— Boomer Esiason on CBS

It’s time we all come around on Tim Tebow and admit the truth: The Mile High Messiah hasn’t been sent here to forgive us of all our sins. Rather, he has been sent here to deliver us from the evil of network analysts, from omnipotent football observers who believe there is one way to play quarterback in the NFL: their way.

The most amazing aspect of the emotions surrounding people’s feelings about Tebow has nothing to do with his Christian evangelism. Religion has always been a third rail in American discourse.

Quarterbacks, though, were supposed to be safe cocktail-party chatter.

Uh-uh. No more.

Safer to talk capital punishment and stem cells with your neighbor on the Metro than state your opinion on whether Tebow can be a legitimate NFL quarterback.

He has studio analysts behaving like exposed Pharisees in their vehemence over whether someone who completes less than 50 percent of his passes can lead a team to a Super Bowl. (Frankly, if Tebow really wants to win converts, forget loaves and fishes; just deliver us from Merril Hoge, that human Windsor knot.)

Really, is NFL quarterback such a significant job that they can come in only one shape and style? Why does this possibly bother anyone so much?

The kid wins when it matters. Period.

Yes, I think it’s frightening that, in a poll released this week, 43 percent of Americans say they believe divine intervention plays a part in Tebow’s success. And when any warped segment of society uses an NFL quarterback’s performance to validate their own belief system — Tebow wins, the Christian right kneels; he loses, agnostic and atheists everywhere high-five to nth power — it’s downright disturbing.

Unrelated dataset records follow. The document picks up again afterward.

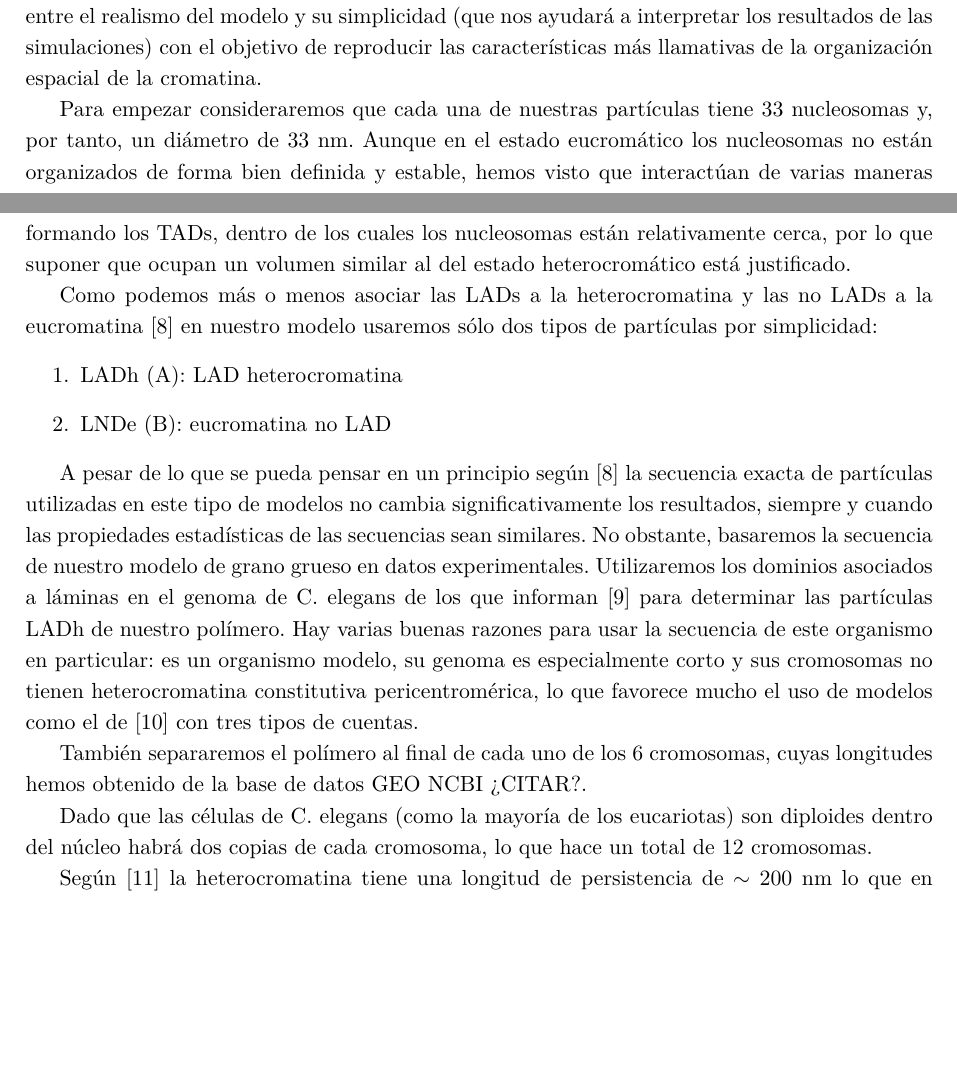
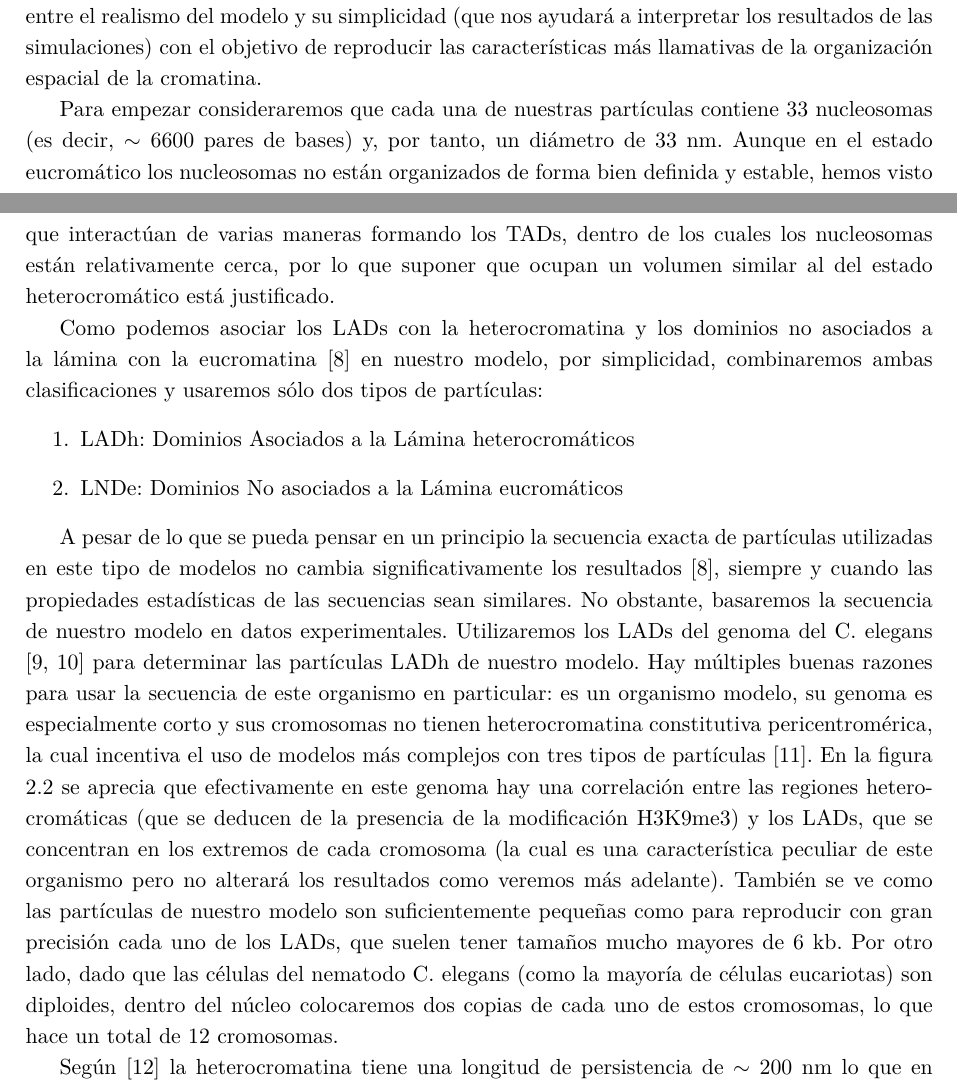
Before and after one commit to Marco-Mendivil-Carboni/TFM, a LaTeX document (Report/Report.tex, which reads Report/Chapters/Chromatin.tex): two parts of pages 10 and 11 of 21 before the commit and two parts of pages 10 and 11 of 22 after it, joined at a grey line, cut so that both start at the same text, the shorter picture padded with empty space. Compiled offline with pdfLaTeX.

Commit message:
Work more on the polymeric model section.

```diff
--- a/Report/Chapters/Chromatin.tex
+++ b/Report/Chapters/Chromatin.tex
@@ -36,21 +36,15 @@ Queda claro por tanto que la cromatina es, en una primera aproximación, un conj
 
 Por supuesto se han ideado ya muchos modelos distintos que reflejan distintos aspectos de la cromatina. Nosotros vamos a intentar combinar varios de estos modelos buscando un equilibrio entre el realismo del modelo y su simplicidad (que nos ayudará a interpretar los resultados de las simulaciones) con el objetivo de reproducir las características más llamativas de la organización espacial de la cromatina.
 
-Para empezar consideraremos que cada una de nuestras partículas tiene 33 nucleosomas y, por tanto, un diámetro de 33 nm. Aunque en el estado eucromático los nucleosomas no están organizados de forma bien definida y estable, hemos visto que interactúan de varias maneras formando los TADs, dentro de los cuales los nucleosomas están relativamente cerca, por lo que suponer que ocupan un volumen similar al del estado heterocromático está justificado.
+Para empezar consideraremos que cada una de nuestras partículas contiene 33 nucleosomas (es decir, $\sim6600$ pares de bases) y, por tanto, un diámetro de 33 nm. Aunque en el estado eucromático los nucleosomas no están organizados de forma bien definida y estable, hemos visto que interactúan de varias maneras formando los TADs, dentro de los cuales los nucleosomas están relativamente cerca, por lo que suponer que ocupan un volumen similar al del estado heterocromático está justificado.
 
-Como podemos más o menos asociar las LADs a la heterocromatina y las no LADs a la eucromatina \cite{Bajpai2021} en nuestro modelo usaremos sólo dos tipos de partículas por simplicidad:
+Como podemos asociar los LADs con la heterocromatina y los dominios no asociados a la lámina con la eucromatina \cite{Bajpai2021} en nuestro modelo, por simplicidad, combinaremos ambas clasificaciones y usaremos sólo dos tipos de partículas:
 \begin{enumerate}
-    \item LADh (A): LAD heterocromatina
-    \item LNDe (B): eucromatina no LAD
+    \item LADh: Dominios Asociados a la Lámina heterocromáticos
+    \item LNDe: Dominios No asociados a la Lámina eucromáticos
 \end{enumerate}
 
-A pesar de lo que se pueda pensar en un principio según \cite{Bajpai2021} la secuencia exacta de partículas utilizadas en este tipo de modelos no cambia significativamente los resultados, siempre y cuando las propiedades estadísticas de las secuencias sean similares. No obstante, basaremos la secuencia de nuestro modelo de grano grueso en datos experimentales. Utilizaremos los dominios asociados a láminas en el genoma de C. elegans de los que informan \cite{Ho2014} para determinar las partículas LADh de nuestro polímero. Hay varias buenas razones para usar la secuencia de este organismo en particular: es un organismo modelo, su genoma es especialmente corto y sus cromosomas no tienen heterocromatina constitutiva pericentromérica, lo que favorece mucho el uso de modelos como el de \cite{Falk2019} con tres tipos de cuentas.
-
-También separaremos el polímero al final de cada uno de los 6 cromosomas, cuyas longitudes hemos obtenido de la base de datos GEO NCBI ¿CITAR?.
-
-Dado que las células de C. elegans (como la mayoría de los eucariotas) son diploides dentro del núcleo habrá dos copias de cada cromosoma, lo que hace un total de 12 cromosomas.
-
-Según \cite{Bystricky2004} la heterocromatina tiene una longitud de persistencia de $\sim$ 200 nm lo que en nuestro modelo se traduce en $k_b=6$. Sin embargo, como la heterocromatina sólo representa $\sim$ el 8\% de toda la secuencia y pertenece en la mayoría de los casos a algunos de los dominios LAD (que representan casi la mitad de la secuencia) promediaremos la longitud de persistencia dentro de los dominios LAD y haremos que la partícula LADh tenga $k_b=1$.
+A pesar de lo que se pueda pensar en un principio la secuencia exacta de partículas utilizadas en este tipo de modelos no cambia significativamente los resultados \cite{Bajpai2021}, siempre y cuando las propiedades estadísticas de las secuencias sean similares. No obstante, basaremos la secuencia de nuestro modelo en datos experimentales. Utilizaremos los LADs del genoma del C. elegans \cite{Ho2014,C.elegans1998} para determinar las partículas LADh de nuestro modelo. Hay múltiples buenas razones para usar la secuencia de este organismo en particular: es un organismo modelo, su genoma es especialmente corto y sus cromosomas no tienen heterocromatina constitutiva pericentromérica, la cual incentiva el uso de modelos más complejos con tres tipos de partículas \cite{Falk2019}. En la figura \ref{fig:sequence} se aprecia que efectivamente en este genoma hay una correlación entre las regiones heterocromáticas (que se deducen de la presencia de la modificación H3K9me3) y los LADs, que se concentran en los extremos de cada cromosoma (la cual es una característica peculiar de este organismo pero no alterará los resultados como veremos más adelante). También se ve como las partículas de nuestro modelo son suficientemente pequeñas como para reproducir con gran precisión cada uno de los LADs, que suelen tener tamaños mucho mayores de 6 kb. Por otro lado, dado que las células del nematodo C. elegans (como la mayoría de células eucariotas) son diploides, dentro del núcleo colocaremos dos copias de cada uno de estos cromosomas, lo que hace un total de 12 cromosomas.
 
 \begin{figure}
     \centering
@@ -59,5 +53,7 @@ Según \cite{Bystricky2004} la heterocromatina tiene una longitud de persistenci
     \label{fig:sequence}
 \end{figure}
+
+Según \cite{Bystricky2004} la heterocromatina tiene una longitud de persistencia de $\sim$ 200 nm lo que en nuestro modelo se traduce en $k_b=6$. Sin embargo, como la heterocromatina sólo representa $\sim$ el 8\% de toda la secuencia y pertenece en la mayoría de los casos a algunos de los dominios LAD (que representan casi la mitad de la secuencia) promediaremos la longitud de persistencia dentro de los dominios LAD y haremos que la partícula LADh tenga $k_b=1$.
 
 Mientras que la euchromatina prácticamente no tiene longitud de persistencia a esta escala por lo que las partículas LNDe tendrán $k_b=0$.
 
```
Also changed, not shown: Report/Bibliography.bib (+10 -0 lines), Report/Chapters/Chromatin.tex (4 more changed lines).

Make no mistake. Tebow’s public displays of his devotion to his faith foster the issue. And we, the media, also need to take responsibility for the fervor surrounding the Denver Broncos quarterback. Every TV director shouting through their cameramen’s earpieces — “Damn it, Bob, he’s kneeling again, get that close-up now!” — have thrown religion in our faces more than the guy actually bowing to his higher power.

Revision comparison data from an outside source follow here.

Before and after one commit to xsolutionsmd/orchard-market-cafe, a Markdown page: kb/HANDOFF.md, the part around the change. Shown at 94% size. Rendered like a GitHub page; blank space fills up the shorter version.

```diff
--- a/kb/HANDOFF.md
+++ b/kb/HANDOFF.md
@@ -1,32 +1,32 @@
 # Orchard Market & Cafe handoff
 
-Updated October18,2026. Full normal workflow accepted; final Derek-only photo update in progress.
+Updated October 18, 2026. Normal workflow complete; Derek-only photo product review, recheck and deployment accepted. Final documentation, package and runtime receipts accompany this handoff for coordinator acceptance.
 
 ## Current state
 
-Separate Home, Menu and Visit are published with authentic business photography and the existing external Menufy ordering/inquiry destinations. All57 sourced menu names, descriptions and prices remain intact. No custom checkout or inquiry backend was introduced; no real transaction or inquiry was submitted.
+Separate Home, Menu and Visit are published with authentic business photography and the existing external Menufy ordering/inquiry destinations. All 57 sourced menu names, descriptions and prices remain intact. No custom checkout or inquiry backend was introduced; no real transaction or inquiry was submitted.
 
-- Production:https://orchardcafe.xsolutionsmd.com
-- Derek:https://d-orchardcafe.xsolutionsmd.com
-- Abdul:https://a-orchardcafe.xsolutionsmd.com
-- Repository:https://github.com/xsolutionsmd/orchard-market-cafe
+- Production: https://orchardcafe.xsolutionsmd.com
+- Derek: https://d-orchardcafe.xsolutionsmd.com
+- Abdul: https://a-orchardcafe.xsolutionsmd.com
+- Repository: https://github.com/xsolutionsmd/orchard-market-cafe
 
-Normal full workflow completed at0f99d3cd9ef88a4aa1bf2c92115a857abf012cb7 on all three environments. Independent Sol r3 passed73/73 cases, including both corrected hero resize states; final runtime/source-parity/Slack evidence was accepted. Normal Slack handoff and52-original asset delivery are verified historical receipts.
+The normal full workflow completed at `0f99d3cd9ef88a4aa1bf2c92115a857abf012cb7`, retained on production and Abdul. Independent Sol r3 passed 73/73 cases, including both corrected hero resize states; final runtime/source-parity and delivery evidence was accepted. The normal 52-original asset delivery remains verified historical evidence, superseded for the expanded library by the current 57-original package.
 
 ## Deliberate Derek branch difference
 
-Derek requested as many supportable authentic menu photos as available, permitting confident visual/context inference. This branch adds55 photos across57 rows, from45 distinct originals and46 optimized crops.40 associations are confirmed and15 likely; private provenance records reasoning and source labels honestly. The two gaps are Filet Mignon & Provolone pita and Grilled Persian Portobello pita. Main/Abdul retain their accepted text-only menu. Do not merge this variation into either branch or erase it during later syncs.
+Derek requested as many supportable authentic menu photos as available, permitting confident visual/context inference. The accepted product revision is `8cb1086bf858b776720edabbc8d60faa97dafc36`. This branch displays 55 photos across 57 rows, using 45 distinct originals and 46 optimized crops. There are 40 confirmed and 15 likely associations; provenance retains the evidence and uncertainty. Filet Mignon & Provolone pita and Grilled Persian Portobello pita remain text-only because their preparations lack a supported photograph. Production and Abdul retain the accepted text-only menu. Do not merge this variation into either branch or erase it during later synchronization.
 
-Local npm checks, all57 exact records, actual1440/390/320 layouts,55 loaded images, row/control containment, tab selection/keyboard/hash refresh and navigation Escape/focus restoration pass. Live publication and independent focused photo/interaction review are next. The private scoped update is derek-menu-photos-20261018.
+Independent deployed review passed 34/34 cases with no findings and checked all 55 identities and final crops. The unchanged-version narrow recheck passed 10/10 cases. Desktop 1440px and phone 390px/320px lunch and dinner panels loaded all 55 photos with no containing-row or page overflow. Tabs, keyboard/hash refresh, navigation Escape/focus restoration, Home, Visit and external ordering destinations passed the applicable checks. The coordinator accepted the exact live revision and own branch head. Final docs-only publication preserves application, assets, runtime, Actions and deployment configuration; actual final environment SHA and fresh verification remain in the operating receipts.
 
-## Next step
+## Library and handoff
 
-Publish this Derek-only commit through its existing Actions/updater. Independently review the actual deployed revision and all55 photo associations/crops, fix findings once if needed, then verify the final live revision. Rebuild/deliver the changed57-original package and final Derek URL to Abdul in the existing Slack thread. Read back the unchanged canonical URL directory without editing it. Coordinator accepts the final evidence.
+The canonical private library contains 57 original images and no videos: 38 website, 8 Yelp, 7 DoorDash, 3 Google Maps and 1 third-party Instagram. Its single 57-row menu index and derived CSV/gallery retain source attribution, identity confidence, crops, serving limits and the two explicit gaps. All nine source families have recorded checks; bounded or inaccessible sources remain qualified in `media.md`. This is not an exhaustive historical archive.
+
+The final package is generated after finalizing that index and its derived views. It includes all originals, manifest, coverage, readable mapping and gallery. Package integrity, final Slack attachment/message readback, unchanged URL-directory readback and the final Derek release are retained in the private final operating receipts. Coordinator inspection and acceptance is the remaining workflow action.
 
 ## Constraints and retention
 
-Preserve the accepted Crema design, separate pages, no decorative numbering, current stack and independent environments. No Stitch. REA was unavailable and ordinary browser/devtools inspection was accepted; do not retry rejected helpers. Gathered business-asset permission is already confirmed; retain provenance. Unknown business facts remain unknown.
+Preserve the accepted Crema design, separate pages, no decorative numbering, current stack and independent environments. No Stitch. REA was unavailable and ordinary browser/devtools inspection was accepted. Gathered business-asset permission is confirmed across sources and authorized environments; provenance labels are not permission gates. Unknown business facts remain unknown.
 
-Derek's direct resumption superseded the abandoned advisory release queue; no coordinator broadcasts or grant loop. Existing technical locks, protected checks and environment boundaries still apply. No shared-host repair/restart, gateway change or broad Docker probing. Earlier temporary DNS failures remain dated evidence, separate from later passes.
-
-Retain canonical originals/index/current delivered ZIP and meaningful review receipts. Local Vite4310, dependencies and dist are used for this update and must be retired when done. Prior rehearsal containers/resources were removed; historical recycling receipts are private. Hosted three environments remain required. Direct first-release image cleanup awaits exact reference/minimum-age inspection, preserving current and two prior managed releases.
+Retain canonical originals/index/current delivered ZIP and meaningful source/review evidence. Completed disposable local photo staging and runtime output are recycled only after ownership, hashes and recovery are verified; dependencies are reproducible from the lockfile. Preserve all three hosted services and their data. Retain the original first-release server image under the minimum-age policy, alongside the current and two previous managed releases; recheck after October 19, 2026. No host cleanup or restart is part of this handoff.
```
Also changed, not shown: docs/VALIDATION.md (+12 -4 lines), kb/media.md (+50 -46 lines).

But a faith-based person convinced their path should be your path and a knee-jerk American media are not new.

Quarterback zealots are.

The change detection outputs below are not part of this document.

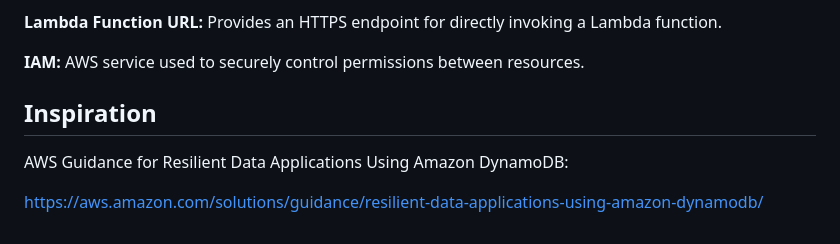
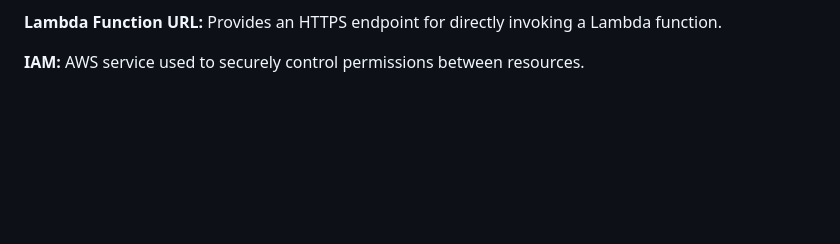
Before and after one commit to layaravi04/cloud, a Markdown page: README.md, the part around the change. Drawn GitHub-style; blank space fills up the shorter version.

```diff
--- a/README.md
+++ b/README.md
@@ -236,9 +236,3 @@ deploy.ps1
 **Lambda Function URL:** Provides an HTTPS endpoint for directly invoking a Lambda function.
 
 **IAM:** AWS service used to securely control permissions between resources.
-
-## Inspiration
-
-AWS Guidance for Resilient Data Applications Using Amazon DynamoDB:
-
-https://aws.amazon.com/solutions/guidance/resilient-data-applications-using-amazon-dynamodb/
```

Here’s why I have suddenly begun to root for Tebow: His performances have devalued every NFL analyst who tried to devalue him. He hasn’t raised uncomfortable feelings about how far an athlete should go in promoting his religious beliefs as much as he has raised real questions about the homogenization of the quarterback position.

What all the Radical Marino-ites forget is their way is not a sure path to the Lombardi Trophy. I mean, ask Marino.

When it’s a quarterback’s turn to stand before the pearly gates of Canton, St. John (Unitas) and St. Joseph (Montana) will ask, “What have you done?” Not, “How did you do it?’”

Tebow is showing the small-minded NFL there’s more than one path to playoff salvation.

Every victory is a stand against the myopic, drop-back purists who weekly predict doom for a read-option quarterback who is a better runner than passer. Every time Tebow wins — however ugly it might be — it carves another hole in conventional logic regarding how the position should be played to be successful.

All these quarterback zealots need to learn this: To think your way is the only way is not merely close-minded; it’s being an NFL elitist. And in the little world of sport it’s as annoying as someone who arrogantly believes they have followed a deeper, richer spiritual path than the poor, lost souls orbiting their universe.

You want fanaticism? I would argue the unabated passion over his critics’ certainty of his eventual failure makes us root against them almost more than we root for Tebow. I love how they raise the bar each week. It began with, “He’ll never be a starter,” and became, “He can’t lead a team to the playoffs.” Now it’s morphed into “He’ll never lead a team to the Super Bowl,” which means he already has done enough to enter into the same conversation we are having about Tony Romo.

Bottom line, I am no longer torn between rooting for Tebow against the Forces of Darkness — mainly because Bill Belichick has a string of early playoff defeats already.

I’m fully on board. Not because I believe a quarterback for the Broncos is seated at the right hand of the Father. No, because Tebow is indeed doing his best to save the world from a virulent strain of a dangerous religion, one usually practiced in well-lit television studios. It’s called evangelical Unitas-ism, and its acolytes need to be more accepting of all forms of quarterbacking. Or go away.

If Tim Tebow keeps shutting them up, God bless him.

For Mike Wise’s previous columns, go to